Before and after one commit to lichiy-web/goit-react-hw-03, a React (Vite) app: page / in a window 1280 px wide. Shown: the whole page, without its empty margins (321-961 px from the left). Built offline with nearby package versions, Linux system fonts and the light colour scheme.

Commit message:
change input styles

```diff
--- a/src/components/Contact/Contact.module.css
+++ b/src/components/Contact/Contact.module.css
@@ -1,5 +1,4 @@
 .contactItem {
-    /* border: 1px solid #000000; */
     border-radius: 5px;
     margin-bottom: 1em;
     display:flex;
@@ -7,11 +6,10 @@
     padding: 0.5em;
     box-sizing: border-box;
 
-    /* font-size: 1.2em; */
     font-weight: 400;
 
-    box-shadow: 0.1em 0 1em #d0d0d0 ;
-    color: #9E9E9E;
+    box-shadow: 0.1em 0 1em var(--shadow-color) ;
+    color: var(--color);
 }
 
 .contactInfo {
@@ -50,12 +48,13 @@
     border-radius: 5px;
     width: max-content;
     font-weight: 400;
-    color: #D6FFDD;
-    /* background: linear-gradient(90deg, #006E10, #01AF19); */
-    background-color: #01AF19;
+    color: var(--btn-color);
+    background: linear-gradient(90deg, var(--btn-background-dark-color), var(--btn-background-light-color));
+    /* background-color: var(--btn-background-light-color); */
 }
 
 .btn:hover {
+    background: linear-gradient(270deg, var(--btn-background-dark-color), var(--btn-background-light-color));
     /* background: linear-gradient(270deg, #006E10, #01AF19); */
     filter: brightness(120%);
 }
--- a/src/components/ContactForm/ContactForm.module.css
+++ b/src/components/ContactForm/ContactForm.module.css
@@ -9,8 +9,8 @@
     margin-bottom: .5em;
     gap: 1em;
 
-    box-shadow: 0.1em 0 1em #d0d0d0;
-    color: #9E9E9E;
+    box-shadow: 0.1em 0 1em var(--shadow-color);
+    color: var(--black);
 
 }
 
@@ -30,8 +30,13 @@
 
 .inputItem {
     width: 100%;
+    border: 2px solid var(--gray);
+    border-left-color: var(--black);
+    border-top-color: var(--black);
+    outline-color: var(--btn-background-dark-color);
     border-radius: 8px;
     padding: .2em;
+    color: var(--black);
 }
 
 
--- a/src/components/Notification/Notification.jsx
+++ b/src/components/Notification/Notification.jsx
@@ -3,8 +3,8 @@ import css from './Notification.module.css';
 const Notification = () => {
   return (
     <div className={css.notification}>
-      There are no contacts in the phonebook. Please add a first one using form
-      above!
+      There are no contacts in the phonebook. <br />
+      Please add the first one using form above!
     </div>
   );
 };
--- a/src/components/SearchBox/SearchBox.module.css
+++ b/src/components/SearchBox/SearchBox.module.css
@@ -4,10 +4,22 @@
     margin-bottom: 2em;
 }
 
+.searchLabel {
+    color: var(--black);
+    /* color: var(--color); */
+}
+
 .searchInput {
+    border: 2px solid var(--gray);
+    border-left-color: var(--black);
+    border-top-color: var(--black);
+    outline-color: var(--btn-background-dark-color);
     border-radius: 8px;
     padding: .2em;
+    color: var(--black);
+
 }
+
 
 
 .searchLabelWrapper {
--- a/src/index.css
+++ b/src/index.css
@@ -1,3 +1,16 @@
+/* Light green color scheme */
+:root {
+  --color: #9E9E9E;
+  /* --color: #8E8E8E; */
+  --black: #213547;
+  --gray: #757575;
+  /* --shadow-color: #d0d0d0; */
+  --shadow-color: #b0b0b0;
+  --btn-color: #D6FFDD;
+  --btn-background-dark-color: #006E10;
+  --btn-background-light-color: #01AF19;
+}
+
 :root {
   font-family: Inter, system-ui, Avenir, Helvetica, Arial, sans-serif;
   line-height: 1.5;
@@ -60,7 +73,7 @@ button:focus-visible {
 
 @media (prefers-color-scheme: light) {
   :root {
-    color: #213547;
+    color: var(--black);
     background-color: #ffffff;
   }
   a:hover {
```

##############################

### TASK BRIEF
Reproduce all the records. Keep them exact, please.

### COMPLETED EXERCISE
Before and after one commit to lichiy-web/goit-react-hw-03, a React (Vite) app: page / in a window 1280 px wide. Shown: the whole page, without its empty margins (321-961 px from the left). Built offline with nearby package versions, Linux system fonts and the light colour scheme.

Commit message:
change input styles

```diff
--- a/src/components/Contact/Contact.module.css
+++ b/src/components/Contact/Contact.module.css
@@ -1,5 +1,4 @@
 .contactItem {
-    /* border: 1px solid #000000; */
     border-radius: 5px;
     margin-bottom: 1em;
     display:flex;
@@ -7,11 +6,10 @@
     padding: 0.5em;
     box-sizing: border-box;
 
-    /* font-size: 1.2em; */
     font-weight: 400;
 
-    box-shadow: 0.1em 0 1em #d0d0d0 ;
-    color: #9E9E9E;
+    box-shadow: 0.1em 0 1em var(--shadow-color) ;
+    color: var(--color);
 }
 
 .contactInfo {
@@ -50,12 +48,13 @@
     border-radius: 5px;
     width: max-content;
     font-weight: 400;
-    color: #D6FFDD;
-    /* background: linear-gradient(90deg, #006E10, #01AF19); */
-    background-color: #01AF19;
+    color: var(--btn-color);
+    background: linear-gradient(90deg, var(--btn-background-dark-color), var(--btn-background-light-color));
+    /* background-color: var(--btn-background-light-color); */
 }
 
 .btn:hover {
+    background: linear-gradient(270deg, var(--btn-background-dark-color), var(--btn-background-light-color));
     /* background: linear-gradient(270deg, #006E10, #01AF19); */
     filter: brightness(120%);
 }
--- a/src/components/ContactForm/ContactForm.module.css
+++ b/src/components/ContactForm/ContactForm.module.css
@@ -9,8 +9,8 @@
     margin-bottom: .5em;
     gap: 1em;
 
-    box-shadow: 0.1em 0 1em #d0d0d0;
-    color: #9E9E9E;
+    box-shadow: 0.1em 0 1em var(--shadow-color);
+    color: var(--black);
 
 }
 
@@ -30,8 +30,13 @@
 
 .inputItem {
     width: 100%;
+    border: 2px solid var(--gray);
+    border-left-color: var(--black);
+    border-top-color: var(--black);
+    outline-color: var(--btn-background-dark-color);
     border-radius: 8px;
     padding: .2em;
+    color: var(--black);
 }
 
 
--- a/src/components/Notification/Notification.jsx
+++ b/src/components/Notification/Notification.jsx
@@ -3,8 +3,8 @@ import css from './Notification.module.css';
 const Notification = () => {
   return (
     <div className={css.notification}>
-      There are no contacts in the phonebook. Please add a first one using form
-      above!
+      There are no contacts in the phonebook. <br />
+      Please add the first one using form above!
     </div>
   );
 };
--- a/src/components/SearchBox/SearchBox.module.css
+++ b/src/components/SearchBox/SearchBox.module.css
@@ -4,10 +4,22 @@
     margin-bottom: 2em;
 }
 
+.searchLabel {
+    color: var(--black);
+    /* color: var(--color); */
+}
+
 .searchInput {
+    border: 2px solid var(--gray);
+    border-left-color: var(--black);
+    border-top-color: var(--black);
+    outline-color: var(--btn-background-dark-color);
     border-radius: 8px;
     padding: .2em;
+    color: var(--black);
+
 }
+
 
 
 .searchLabelWrapper {
--- a/src/index.css
+++ b/src/index.css
@@ -1,3 +1,16 @@
+/* Light green color scheme */
+:root {
+  --color: #9E9E9E;
+  /* --color: #8E8E8E; */
+  --black: #213547;
+  --gray: #757575;
+  /* --shadow-color: #d0d0d0; */
+  --shadow-color: #b0b0b0;
+  --btn-color: #D6FFDD;
+  --btn-background-dark-color: #006E10;
+  --btn-background-light-color: #01AF19;
+}
+
 :root {
   font-family: Inter, system-ui, Avenir, Helvetica, Arial, sans-serif;
   line-height: 1.5;
@@ -60,7 +73,7 @@ button:focus-visible {
 
 @media (prefers-color-scheme: light) {
   :root {
-    color: #213547;
+    color: var(--black);
     background-color: #ffffff;
   }
   a:hover {
```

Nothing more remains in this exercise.